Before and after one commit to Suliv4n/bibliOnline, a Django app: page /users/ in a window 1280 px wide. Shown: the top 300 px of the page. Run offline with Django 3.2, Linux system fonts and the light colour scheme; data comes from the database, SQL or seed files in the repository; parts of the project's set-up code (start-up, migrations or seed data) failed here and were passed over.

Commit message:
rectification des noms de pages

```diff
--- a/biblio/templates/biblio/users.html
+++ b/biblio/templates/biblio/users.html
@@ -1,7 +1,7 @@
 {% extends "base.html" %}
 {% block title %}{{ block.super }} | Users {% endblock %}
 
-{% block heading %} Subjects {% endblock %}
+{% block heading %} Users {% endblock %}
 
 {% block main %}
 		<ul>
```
• • • • •
* **Exercise directions**:
Copy each line of the listing verbatim.

* **Result for this task**:
Before and after one commit to Suliv4n/bibliOnline, a Django app: page /users/ in a window 1280 px wide. Shown: the top 300 px of the page. Run offline with Django 3.2, Linux system fonts and the light colour scheme; data comes from the database, SQL or seed files in the repository; parts of the project's set-up code (start-up, migrations or seed data) failed here and were passed over.

Commit message:
rectification des noms de pages

```diff
--- a/biblio/templates/biblio/users.html
+++ b/biblio/templates/biblio/users.html
@@ -1,7 +1,7 @@
 {% extends "base.html" %}
 {% block title %}{{ block.super }} | Users {% endblock %}
 
-{% block heading %} Subjects {% endblock %}
+{% block heading %} Users {% endblock %}
 
 {% block main %}
 		<ul>
```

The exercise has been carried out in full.